Education doesn’t necessarily suffer the same shortcoming because it aims to impart a much broader set of skills. Algebra might only be suitable for problems that use algebra, according to the identical elements model. But there are lots of problems you can solve with algebra! Similarly, learning to read may not transfer (directly) to other skills, but reading can be a gateway to acquiring knowledge in practically any field.
Stuart Ritchie reviewed studies on the impact of additional years of education. He found that an extra year of schooling was typically associated with 1-5 more IQ points. These studies often rely on a quasi-experimental design. The authors studied situations where a sudden, unexpected change in policy resulted in some people getting more education than others. Testing people just before and after the cutoff let them tease out the effect of education without a formal experiment.
The optimistic take on this research would be that education improves general thinking by equipping people with diverse cognitive tools. This breadth has power. Even if a particular task is only helped by a subset of school training, many years of schooling make an overlap between skills and tasks increasingly likely.

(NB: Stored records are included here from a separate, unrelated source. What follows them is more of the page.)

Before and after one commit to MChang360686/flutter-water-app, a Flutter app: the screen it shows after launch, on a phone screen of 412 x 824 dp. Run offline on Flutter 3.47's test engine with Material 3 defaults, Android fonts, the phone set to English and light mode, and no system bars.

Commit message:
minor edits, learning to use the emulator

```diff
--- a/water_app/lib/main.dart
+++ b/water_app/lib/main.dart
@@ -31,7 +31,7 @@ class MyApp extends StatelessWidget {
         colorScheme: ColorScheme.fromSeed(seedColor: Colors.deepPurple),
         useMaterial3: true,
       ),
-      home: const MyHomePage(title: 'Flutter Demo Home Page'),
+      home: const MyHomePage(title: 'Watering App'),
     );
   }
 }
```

The pessimistic stance would be that education trains you at narrow tricks that work for passing tests—sitting still for a prolonged period, guessing well when you don’t know the answer, watching out for trick questions, etc.—and these tricks also help on IQ tests.
Applications for an Identical Elements View of Learning
My perspective is that the only way to become smarter is by learning. The basic units of learning are specific, but when added together, these specific chunks can become impressive proficiency.
A concrete analogy would be language learning. Fluency isn’t a muscle you improve. It results from knowing many words, grammar, and pronunciations and using that knowledge quickly and unhesitatingly. It can be impressive to watch someone at a mastery level converse in a language you struggle with. Still, there is nothing more to it than this—if you knew everything she did, you too would be fluent.
Similarly, intelligence in real life is about having the vocabulary of methods and knowledge to deal with a wide variety of problems. Each unit of learning may seem unimpressive on its own, but combine enough of those units, and the accumulation is wisdom.
But to achieve this possibility, we must let go of the false promise that broad-ranging skills can come from practice on narrow tasks. Brain training is a dead-end, but learning is timeless.